DATA SHOWN:
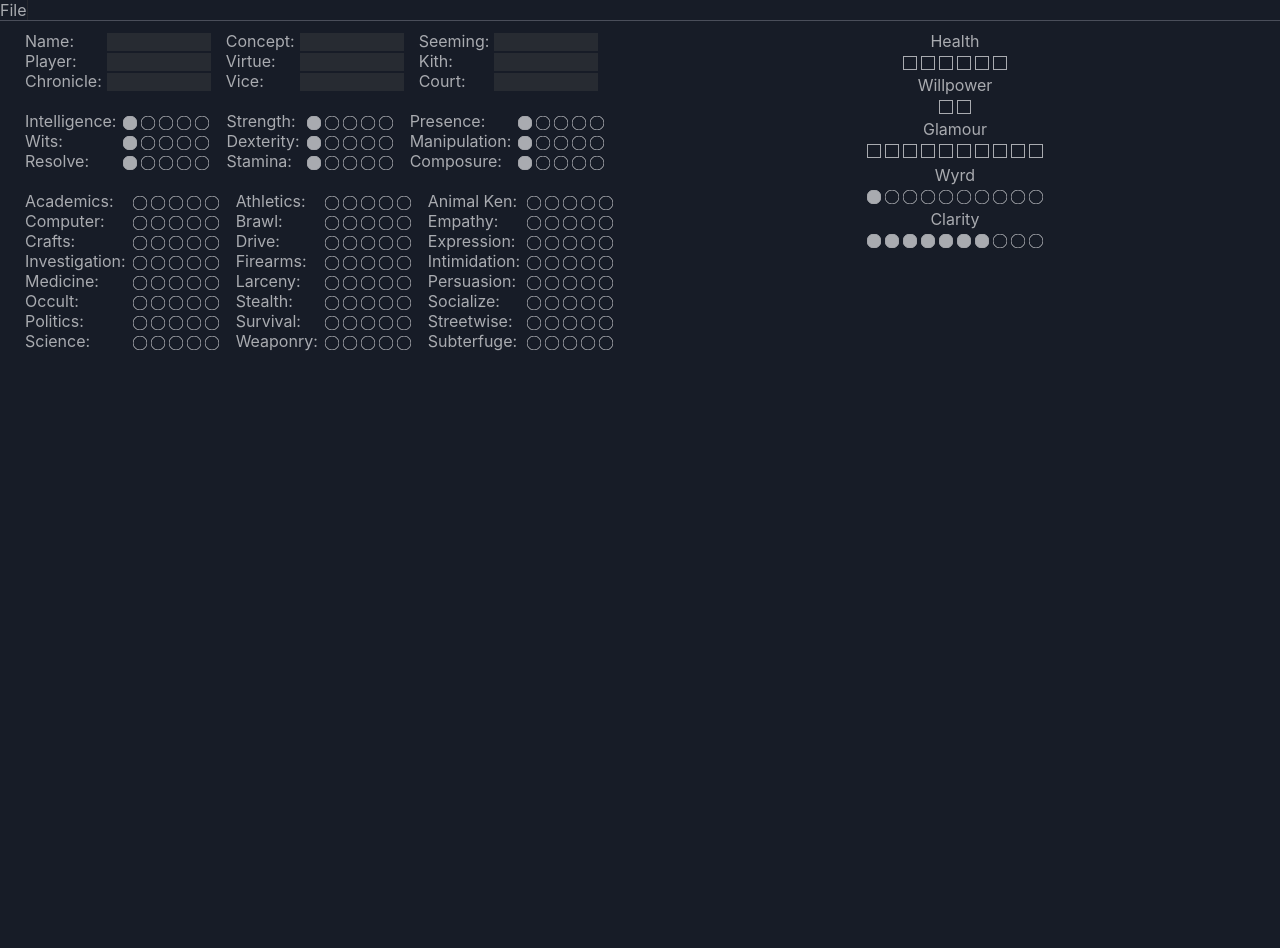
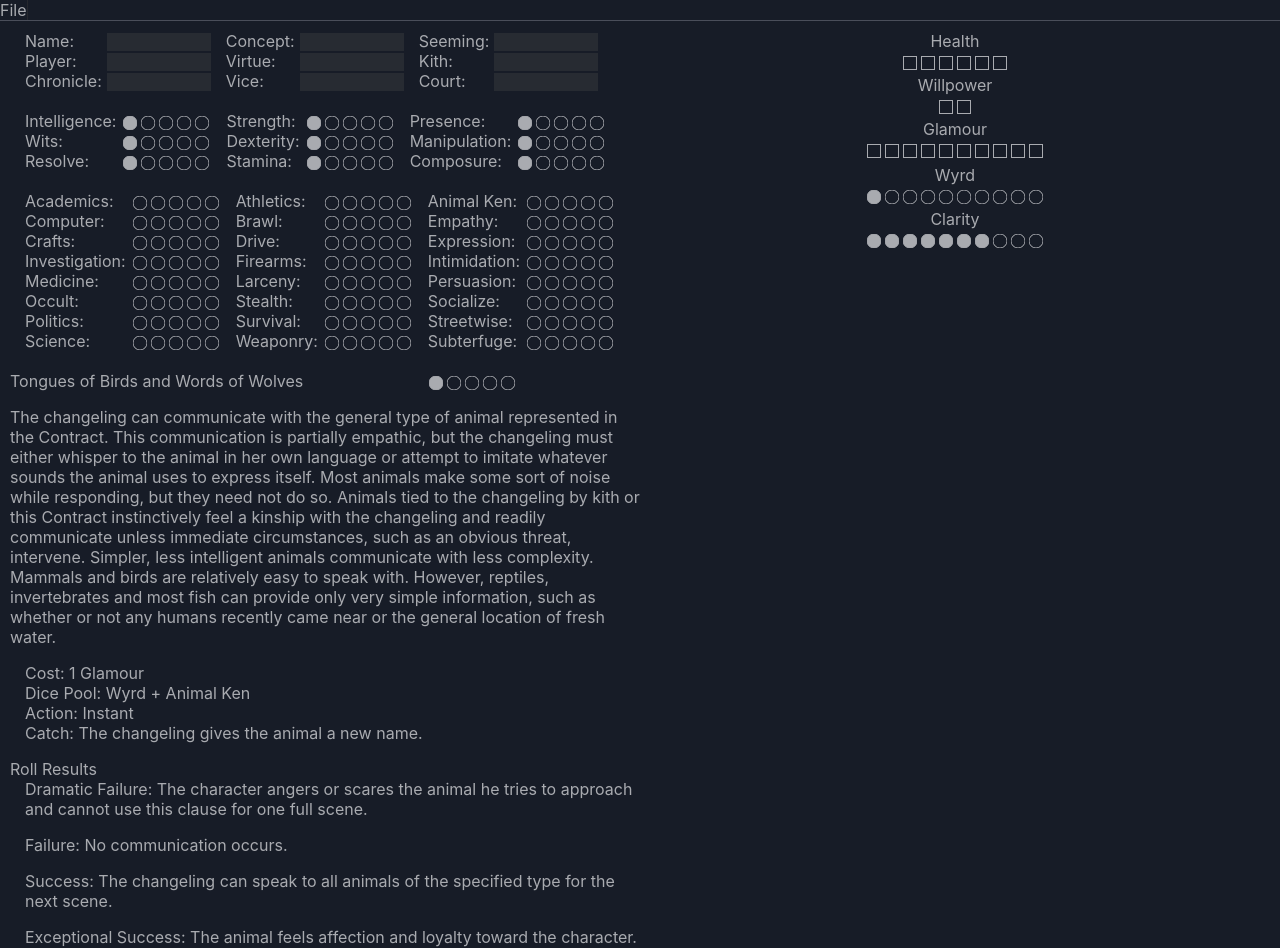
Before and after one commit to nemesisx00/ocsm, a React (Create React App) app in the folder frontend/: page / in a window 1280 px wide. Shown: the top 948 px of the page. Before the commit the page ends 800 px from the top, so only its background shows below. Built offline with nearby package versions, Linux system fonts and the light colour scheme.

Commit message:
Added ContractDetails to the sheet for development purposes. First pass at the data structure for contracts.

```diff
--- a/frontend/src/components/WoD/Changeling/ChangelingTheLost.js
+++ b/frontend/src/components/WoD/Changeling/ChangelingTheLost.js
@@ -1,6 +1,7 @@
 import './ChangelingTheLost.css'
 import React from 'react'
 import Attributes from './Attributes'
+import ContractDetails from './complex/ContractDetails'
 import Details from './Details'
 import Skills from './Skills'
 import ClarityTracker from './trackers/ClarityTracker'
@@ -95,6 +96,25 @@ export default class ChangelingTheLost extends React.Component
 	render()
 	{
 		//TODO: Remove this console.log call when it is no longer necessary
+		let contract = {
+			label: 'Tongues of Birds and Words of Wolves',
+			dots: 1,
+			description: 'The changeling can communicate with the general type of animal represented in the Contract. This communication is partially empathic, but the changeling must either whisper to the animal in her own language or attempt to imitate whatever sounds the animal uses to express itself. Most animals make some sort of noise while responding, but they need not do so. Animals tied to the changeling by kith or this Contract instinctively feel a kinship with the changeling and readily communicate unless immediate circumstances, such as an obvious threat, intervene. Simpler, less intelligent animals communicate with less complexity. Mammals and birds are relatively easy to speak with. However, reptiles, invertebrates and most fish can provide only very simple information, such as whether or not any humans recently came near or the general location of fresh water.',
+			cost: '1 Glamour',
+			dicePool: 'Wyrd + Animal Ken',
+			action: 'Instant',
+			catch: 'The changeling gives the animal a new name.',
+			results: {
+				dramatic: 'The character angers or scares the animal he tries to approach and cannot use this clause for one full scene.',
+				failure: 'No communication occurs.',
+				success: 'The changeling can speak to all animals of the specified type for the next scene.',
+				exceptional: 'The animal feels affection and loyalty toward the character. The animal is actively helpful and volunteers information unasked if it considers that information important (so far as its intelligence allows).'
+			},
+			modifiers: [
+				{ modifier: '+1', situation: `The character imitates the animal's sounds and body language` },
+				{ modifier: '-1', situation: 'The animal is frightened or hurt.' }
+			]
+		}
 		console.log(this.state)
 		return (
 			<div className="sheet changelingTheLost">
@@ -102,6 +122,7 @@ export default class ChangelingTheLost extends React.Component
 					<Details details={this.state.details} changeHandler={(obj) => this.detailsChangeHandler(obj)} />
 					<Attributes attributes={this.state.attributes} changeHandler={(value, attribute) => this.attributeChangeHandler(value, attribute)} />
 					<Skills skills={this.state.skills} changeHandler={(value, skill) => this.skillChangeHandler(value, skill)} />
+					<ContractDetails contract={contract} />
 				</div>
 				<div className="column right">
 					<div className="trackers">
```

WHAT IS NEEDED: Except for the pictures, give the data again word for word.

TASK SOLUTION:
Before and after one commit to nemesisx00/ocsm, a React (Create React App) app in the folder frontend/: page / in a window 1280 px wide. Shown: the top 948 px of the page. Before the commit the page ends 800 px from the top, so only its background shows below. Built offline with nearby package versions, Linux system fonts and the light colour scheme.

Commit message:
Added ContractDetails to the sheet for development purposes. First pass at the data structure for contracts.

```diff
--- a/frontend/src/components/WoD/Changeling/ChangelingTheLost.js
+++ b/frontend/src/components/WoD/Changeling/ChangelingTheLost.js
@@ -1,6 +1,7 @@
 import './ChangelingTheLost.css'
 import React from 'react'
 import Attributes from './Attributes'
+import ContractDetails from './complex/ContractDetails'
 import Details from './Details'
 import Skills from './Skills'
 import ClarityTracker from './trackers/ClarityTracker'
@@ -95,6 +96,25 @@ export default class ChangelingTheLost extends React.Component
 	render()
 	{
 		//TODO: Remove this console.log call when it is no longer necessary
+		let contract = {
+			label: 'Tongues of Birds and Words of Wolves',
+			dots: 1,
+			description: 'The changeling can communicate with the general type of animal represented in the Contract. This communication is partially empathic, but the changeling must either whisper to the animal in her own language or attempt to imitate whatever sounds the animal uses to express itself. Most animals make some sort of noise while responding, but they need not do so. Animals tied to the changeling by kith or this Contract instinctively feel a kinship with the changeling and readily communicate unless immediate circumstances, such as an obvious threat, intervene. Simpler, less intelligent animals communicate with less complexity. Mammals and birds are relatively easy to speak with. However, reptiles, invertebrates and most fish can provide only very simple information, such as whether or not any humans recently came near or the general location of fresh water.',
+			cost: '1 Glamour',
+			dicePool: 'Wyrd + Animal Ken',
+			action: 'Instant',
+			catch: 'The changeling gives the animal a new name.',
+			results: {
+				dramatic: 'The character angers or scares the animal he tries to approach and cannot use this clause for one full scene.',
+				failure: 'No communication occurs.',
+				success: 'The changeling can speak to all animals of the specified type for the next scene.',
+				exceptional: 'The animal feels affection and loyalty toward the character. The animal is actively helpful and volunteers information unasked if it considers that information important (so far as its intelligence allows).'
+			},
+			modifiers: [
+				{ modifier: '+1', situation: `The character imitates the animal's sounds and body language` },
+				{ modifier: '-1', situation: 'The animal is frightened or hurt.' }
+			]
+		}
 		console.log(this.state)
 		return (
 			<div className="sheet changelingTheLost">
@@ -102,6 +122,7 @@ export default class ChangelingTheLost extends React.Component
 					<Details details={this.state.details} changeHandler={(obj) => this.detailsChangeHandler(obj)} />
 					<Attributes attributes={this.state.attributes} changeHandler={(value, attribute) => this.attributeChangeHandler(value, attribute)} />
 					<Skills skills={this.state.skills} changeHandler={(value, skill) => this.skillChangeHandler(value, skill)} />
+					<ContractDetails contract={contract} />
 				</div>
 				<div className="column right">
 					<div className="trackers">
```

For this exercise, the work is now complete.